A braai at Zoo Lake. Picture: Puleng Nguxe

Firing up the braai is seen by many South African men as their sacred duty – but it appears that women are born for the role.

Scientists have found that women’s lungs are more resistant to smoke than men’s.

The reason is not clear but one theory is that, over millions of years of evolution, women may have been more exposed to wood smoke from involvement in cooking.

In the research by the University of North California School of Medicine men and women were left to breathe in an atmosphere with wood smoke. They were then exposed to a flu virus vaccine that produces a natural, but mild immune response in the nasal passages.

They found exposure to wood smoke triggered higher levels of inflammation in the men than the women.

The responses could be explained by male and female genetics but co-author Professor Ilona Jaspers added: ‘We wonder if a greater wood smoke exposure has led to evolutionary pressure on women to have a more blunted inflammatory response, which would probably result in less damage to the airway during respiratory virus infection.’

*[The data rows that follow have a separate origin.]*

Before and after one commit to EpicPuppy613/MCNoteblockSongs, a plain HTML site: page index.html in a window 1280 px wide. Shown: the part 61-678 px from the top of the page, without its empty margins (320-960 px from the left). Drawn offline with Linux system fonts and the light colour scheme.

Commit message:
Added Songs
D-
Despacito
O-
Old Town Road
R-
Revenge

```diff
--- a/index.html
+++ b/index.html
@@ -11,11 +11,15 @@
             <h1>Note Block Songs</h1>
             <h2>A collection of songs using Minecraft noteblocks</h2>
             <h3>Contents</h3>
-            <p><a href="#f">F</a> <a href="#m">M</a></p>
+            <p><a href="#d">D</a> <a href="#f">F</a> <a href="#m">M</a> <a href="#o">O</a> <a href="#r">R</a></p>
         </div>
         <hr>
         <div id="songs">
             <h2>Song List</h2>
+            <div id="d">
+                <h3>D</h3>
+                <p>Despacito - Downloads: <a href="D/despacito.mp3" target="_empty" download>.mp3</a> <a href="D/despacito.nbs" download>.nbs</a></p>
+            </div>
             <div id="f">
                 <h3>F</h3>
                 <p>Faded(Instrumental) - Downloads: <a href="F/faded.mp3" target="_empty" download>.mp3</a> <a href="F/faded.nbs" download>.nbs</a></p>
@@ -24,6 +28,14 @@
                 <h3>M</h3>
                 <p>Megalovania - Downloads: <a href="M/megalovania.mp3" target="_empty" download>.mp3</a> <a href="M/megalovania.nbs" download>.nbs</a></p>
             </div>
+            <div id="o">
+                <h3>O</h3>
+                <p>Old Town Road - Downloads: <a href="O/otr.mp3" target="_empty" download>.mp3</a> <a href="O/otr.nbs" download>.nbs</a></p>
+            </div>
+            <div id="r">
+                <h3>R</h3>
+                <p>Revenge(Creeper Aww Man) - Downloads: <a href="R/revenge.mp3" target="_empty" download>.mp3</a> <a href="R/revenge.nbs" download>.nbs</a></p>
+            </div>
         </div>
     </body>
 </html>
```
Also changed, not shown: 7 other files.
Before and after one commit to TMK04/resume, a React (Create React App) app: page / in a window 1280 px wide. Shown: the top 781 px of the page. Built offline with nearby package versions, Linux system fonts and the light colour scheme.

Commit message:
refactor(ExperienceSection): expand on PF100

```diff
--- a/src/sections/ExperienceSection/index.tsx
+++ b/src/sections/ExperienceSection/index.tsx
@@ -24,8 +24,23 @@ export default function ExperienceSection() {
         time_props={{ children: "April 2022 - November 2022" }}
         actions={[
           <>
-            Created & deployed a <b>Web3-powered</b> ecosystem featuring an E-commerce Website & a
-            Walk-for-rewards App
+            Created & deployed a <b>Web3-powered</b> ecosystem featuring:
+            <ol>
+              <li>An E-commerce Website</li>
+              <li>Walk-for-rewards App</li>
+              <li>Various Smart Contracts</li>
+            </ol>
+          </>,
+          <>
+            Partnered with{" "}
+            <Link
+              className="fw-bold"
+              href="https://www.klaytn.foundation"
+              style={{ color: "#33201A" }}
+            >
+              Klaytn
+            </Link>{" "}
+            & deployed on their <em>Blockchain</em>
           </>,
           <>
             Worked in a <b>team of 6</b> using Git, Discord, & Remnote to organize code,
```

The researchers warn that wood smoke has a very different composition to cigarette smoke, and there is no evidence to suggest women are more resistant to tobacco fumes.

© Daily Mail